Musa Nasser – ’ud
Nabih Esmeirat – nay
Peter Refela – ’ud
Sako Sahagian – clarinet
Stephanie Koeshall – kaman
Thalia Goldsworthy – qanun
Victor Isaac – kaman
Ha ha ha! Let me tell you something. I laugh at you.
The ’Ud, or Aoud, is a kind of Arabic lute that is played at the traditional speed of a bird fluttering his wings so fast it keeps you focused on it without blinking. (Also in traditional style were the late-comers to the theater, who did not bother even to whisper as they haggled in the aisle over the seating while the irritated ’Udist performed a solo.) The doumbek and darabukka are Muslim drums. The kaman is a kind of sour-tempered violin at the heart of the sound. The nay is a six-holed flute usually performed wearing a fez and charming a cobra. The other instruments are beyond the office of description, but you are welcome to imagine djinnis in battleships of dandelion fluff and mothy reed instruments encouraging Tunisian brides to dance for their husbands.
As for the vocal performance, my darling Lebanese angel sings in Kan Zaman, so I admit to a bias. In this style of Arabic music, there are bell-weathered mathematical scansions that define the range of solo performance. The styles included in this concert were a lot of Muwashahat which mainly come from Syria. An Iranian vocalist got to my soul with his gentility and sadness. Sam the vocalist, who was part of the choir, sang a mawal that reminded me of the Islamic prayers “Adaan” you hear coming from the mosques in Lebanon. His nasaly vocal quality is what he had in common with a lot of the qur’aniq trained vocalists who recited prayers through maquams (different arabic scales). A mawal btw is an improvisational vocal piece, sometimes answered by the choir.
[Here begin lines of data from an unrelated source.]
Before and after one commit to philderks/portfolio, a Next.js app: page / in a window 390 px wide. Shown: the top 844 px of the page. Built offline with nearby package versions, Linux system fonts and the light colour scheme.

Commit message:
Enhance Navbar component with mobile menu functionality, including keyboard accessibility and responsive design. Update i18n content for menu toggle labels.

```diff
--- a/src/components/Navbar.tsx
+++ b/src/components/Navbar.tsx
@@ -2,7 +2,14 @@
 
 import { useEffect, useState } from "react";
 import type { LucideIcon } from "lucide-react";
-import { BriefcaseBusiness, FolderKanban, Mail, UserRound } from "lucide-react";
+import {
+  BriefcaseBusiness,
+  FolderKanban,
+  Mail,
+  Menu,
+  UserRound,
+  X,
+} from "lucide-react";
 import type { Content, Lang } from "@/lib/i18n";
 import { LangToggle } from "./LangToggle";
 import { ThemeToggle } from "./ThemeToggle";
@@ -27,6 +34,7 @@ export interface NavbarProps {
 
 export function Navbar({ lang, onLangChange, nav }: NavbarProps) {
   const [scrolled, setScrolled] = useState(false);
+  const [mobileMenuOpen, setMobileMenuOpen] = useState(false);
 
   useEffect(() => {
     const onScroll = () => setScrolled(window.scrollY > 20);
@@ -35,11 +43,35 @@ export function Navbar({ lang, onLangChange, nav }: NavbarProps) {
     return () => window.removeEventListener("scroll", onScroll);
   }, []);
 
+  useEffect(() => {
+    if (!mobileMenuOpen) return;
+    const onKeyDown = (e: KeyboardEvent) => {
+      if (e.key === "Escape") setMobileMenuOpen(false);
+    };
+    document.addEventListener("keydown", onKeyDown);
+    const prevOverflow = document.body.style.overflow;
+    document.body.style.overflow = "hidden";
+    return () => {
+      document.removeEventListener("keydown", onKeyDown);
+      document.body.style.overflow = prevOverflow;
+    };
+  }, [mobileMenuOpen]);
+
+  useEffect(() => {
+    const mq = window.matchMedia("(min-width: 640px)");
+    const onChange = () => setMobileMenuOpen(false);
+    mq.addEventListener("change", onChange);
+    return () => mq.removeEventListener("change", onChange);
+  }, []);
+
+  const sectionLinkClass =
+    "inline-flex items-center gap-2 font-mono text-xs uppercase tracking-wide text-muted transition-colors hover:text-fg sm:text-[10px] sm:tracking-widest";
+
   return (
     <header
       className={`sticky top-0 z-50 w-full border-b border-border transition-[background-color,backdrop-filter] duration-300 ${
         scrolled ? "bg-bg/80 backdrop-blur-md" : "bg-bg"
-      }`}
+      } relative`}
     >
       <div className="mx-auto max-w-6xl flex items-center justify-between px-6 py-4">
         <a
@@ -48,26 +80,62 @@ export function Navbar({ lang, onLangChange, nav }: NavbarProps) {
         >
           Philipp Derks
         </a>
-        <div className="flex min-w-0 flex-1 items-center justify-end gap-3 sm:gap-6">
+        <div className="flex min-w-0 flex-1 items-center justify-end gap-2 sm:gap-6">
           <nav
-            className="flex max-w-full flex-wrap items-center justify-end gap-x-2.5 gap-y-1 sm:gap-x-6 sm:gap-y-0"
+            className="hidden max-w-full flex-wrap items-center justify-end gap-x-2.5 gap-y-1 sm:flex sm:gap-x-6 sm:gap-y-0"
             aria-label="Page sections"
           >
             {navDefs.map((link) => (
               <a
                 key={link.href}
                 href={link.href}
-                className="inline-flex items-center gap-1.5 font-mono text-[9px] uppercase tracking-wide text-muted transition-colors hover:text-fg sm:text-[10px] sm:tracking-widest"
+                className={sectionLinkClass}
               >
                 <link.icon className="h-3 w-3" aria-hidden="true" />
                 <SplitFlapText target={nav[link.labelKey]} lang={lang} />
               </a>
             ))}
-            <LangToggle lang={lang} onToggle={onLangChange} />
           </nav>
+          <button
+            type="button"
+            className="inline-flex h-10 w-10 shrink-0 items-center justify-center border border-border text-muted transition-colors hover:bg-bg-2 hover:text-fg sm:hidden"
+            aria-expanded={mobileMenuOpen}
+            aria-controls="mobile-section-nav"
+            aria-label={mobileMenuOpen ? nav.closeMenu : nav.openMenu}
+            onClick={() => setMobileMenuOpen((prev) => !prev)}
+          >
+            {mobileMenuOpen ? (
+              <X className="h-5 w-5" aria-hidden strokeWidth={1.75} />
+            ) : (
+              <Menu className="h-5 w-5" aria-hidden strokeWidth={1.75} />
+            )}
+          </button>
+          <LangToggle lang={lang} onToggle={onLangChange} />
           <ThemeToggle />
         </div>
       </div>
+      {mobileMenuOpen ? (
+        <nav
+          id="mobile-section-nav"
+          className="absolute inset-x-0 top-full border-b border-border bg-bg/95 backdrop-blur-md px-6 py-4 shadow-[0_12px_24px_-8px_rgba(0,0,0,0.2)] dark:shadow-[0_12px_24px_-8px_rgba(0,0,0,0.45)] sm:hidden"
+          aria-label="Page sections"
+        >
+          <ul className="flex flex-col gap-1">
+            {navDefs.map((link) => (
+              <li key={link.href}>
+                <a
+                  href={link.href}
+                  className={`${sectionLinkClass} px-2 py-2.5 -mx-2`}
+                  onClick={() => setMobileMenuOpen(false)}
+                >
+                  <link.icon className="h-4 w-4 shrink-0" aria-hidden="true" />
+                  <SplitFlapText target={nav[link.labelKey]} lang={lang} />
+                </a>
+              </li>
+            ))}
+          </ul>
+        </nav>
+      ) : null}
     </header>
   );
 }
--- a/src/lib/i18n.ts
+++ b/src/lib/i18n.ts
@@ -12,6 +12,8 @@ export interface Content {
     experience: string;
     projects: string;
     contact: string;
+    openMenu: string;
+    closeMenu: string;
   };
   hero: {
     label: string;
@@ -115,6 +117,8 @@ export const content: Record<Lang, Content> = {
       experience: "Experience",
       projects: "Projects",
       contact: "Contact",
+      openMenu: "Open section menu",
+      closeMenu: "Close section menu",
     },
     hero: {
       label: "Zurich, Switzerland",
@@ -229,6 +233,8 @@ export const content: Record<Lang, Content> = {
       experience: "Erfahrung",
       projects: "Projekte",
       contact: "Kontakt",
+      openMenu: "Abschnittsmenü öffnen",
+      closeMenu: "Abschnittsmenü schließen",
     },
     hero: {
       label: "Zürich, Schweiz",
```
I don’t know what these guys were saying in their mawals but the audience rose up clapping and cheering whenever someone stepped up to the plate. You heard Sam’s voice break from passion when he was really on the money, and everyone went nuts appropriately. Also were elements of something like blues, a call-response between women and men that was mutually hypnotic. The deep eerie “don’t mess with Allah” feeling was in gypsy minor, a series of ascending progressions that added oil to the brazier. Most of the time, the men and women octavized their sound, moving in formation like the Blue Angels over the weaving 10/8 time
rhythm of Arabic tabla.
And that’s all the pop-music theory I can gush into words, and I know you would have been transported. I’m just trying to give our fair city a little credibility with the Arab Street.
See these guys if you get the inclination or the chance.